++++ Records to use ++++
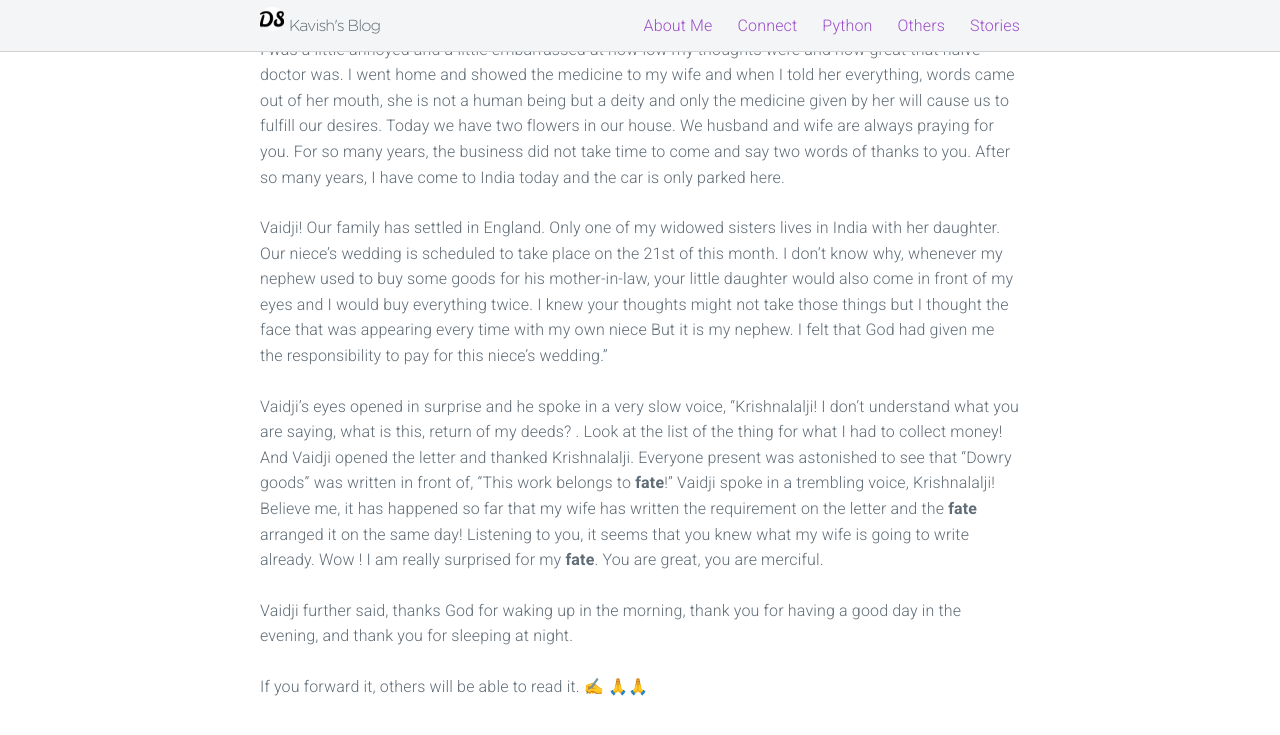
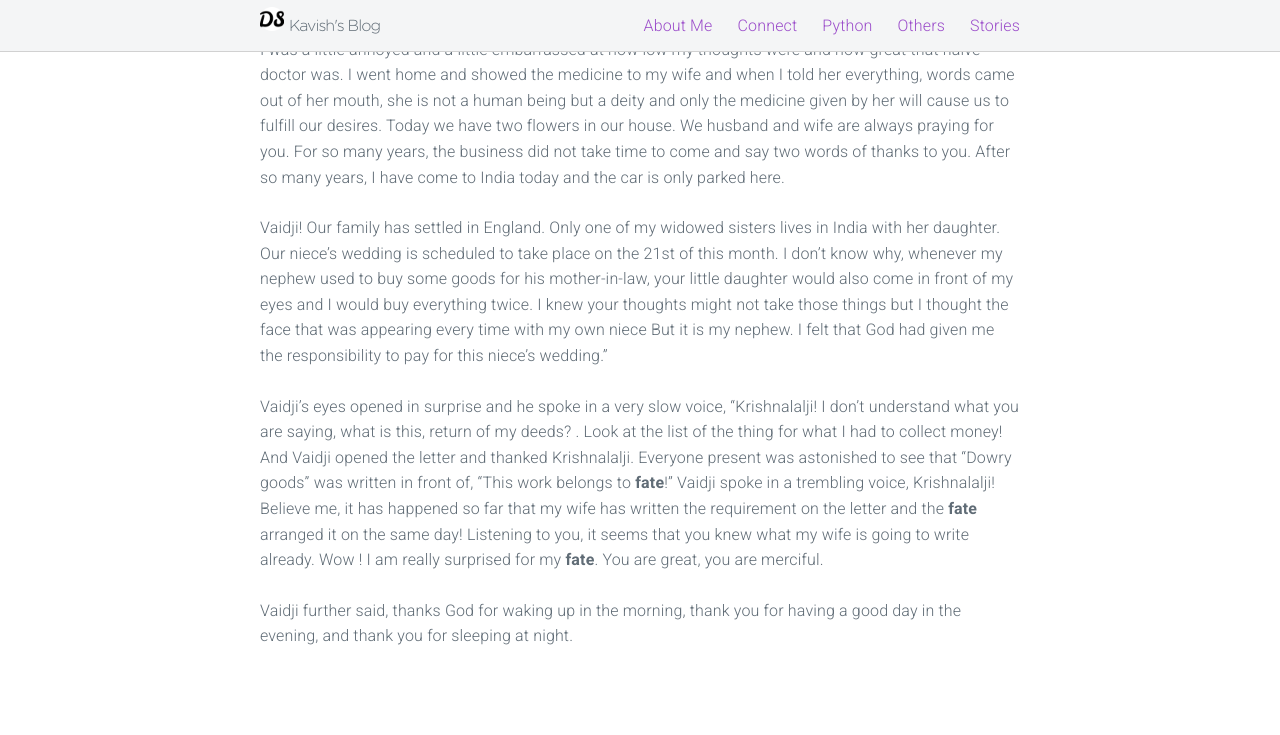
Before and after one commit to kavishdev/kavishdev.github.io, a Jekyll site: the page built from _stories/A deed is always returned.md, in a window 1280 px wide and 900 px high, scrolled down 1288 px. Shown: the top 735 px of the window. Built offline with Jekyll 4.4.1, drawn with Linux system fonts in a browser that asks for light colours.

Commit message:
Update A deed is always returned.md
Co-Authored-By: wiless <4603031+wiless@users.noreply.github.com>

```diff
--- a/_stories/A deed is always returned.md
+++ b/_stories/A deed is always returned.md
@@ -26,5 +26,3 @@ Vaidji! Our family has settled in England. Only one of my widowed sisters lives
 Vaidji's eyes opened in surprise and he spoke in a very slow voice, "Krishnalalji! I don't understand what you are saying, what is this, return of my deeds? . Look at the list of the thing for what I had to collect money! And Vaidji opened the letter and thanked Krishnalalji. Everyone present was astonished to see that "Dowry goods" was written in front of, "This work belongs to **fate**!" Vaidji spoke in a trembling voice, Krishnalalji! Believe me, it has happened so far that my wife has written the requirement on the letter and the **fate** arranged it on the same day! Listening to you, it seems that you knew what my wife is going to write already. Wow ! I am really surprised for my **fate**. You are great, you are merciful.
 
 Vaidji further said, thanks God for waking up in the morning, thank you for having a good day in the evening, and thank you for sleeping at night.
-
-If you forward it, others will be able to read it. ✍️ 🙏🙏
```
++++
Goal of the exercise:
Reproduce every record above exactly, omitting the pictures.

Written answer:
Before and after one commit to kavishdev/kavishdev.github.io, a Jekyll site: the page built from _stories/A deed is always returned.md, in a window 1280 px wide and 900 px high, scrolled down 1288 px. Shown: the top 735 px of the window. Built offline with Jekyll 4.4.1, drawn with Linux system fonts in a browser that asks for light colours.

Commit message:
Update A deed is always returned.md
Co-Authored-By: wiless <4603031+wiless@users.noreply.github.com>

```diff
--- a/_stories/A deed is always returned.md
+++ b/_stories/A deed is always returned.md
@@ -26,5 +26,3 @@ Vaidji! Our family has settled in England. Only one of my widowed sisters lives
 Vaidji's eyes opened in surprise and he spoke in a very slow voice, "Krishnalalji! I don't understand what you are saying, what is this, return of my deeds? . Look at the list of the thing for what I had to collect money! And Vaidji opened the letter and thanked Krishnalalji. Everyone present was astonished to see that "Dowry goods" was written in front of, "This work belongs to **fate**!" Vaidji spoke in a trembling voice, Krishnalalji! Believe me, it has happened so far that my wife has written the requirement on the letter and the **fate** arranged it on the same day! Listening to you, it seems that you knew what my wife is going to write already. Wow ! I am really surprised for my **fate**. You are great, you are merciful.
 
 Vaidji further said, thanks God for waking up in the morning, thank you for having a good day in the evening, and thank you for sleeping at night.
-
-If you forward it, others will be able to read it. ✍️ 🙏🙏
```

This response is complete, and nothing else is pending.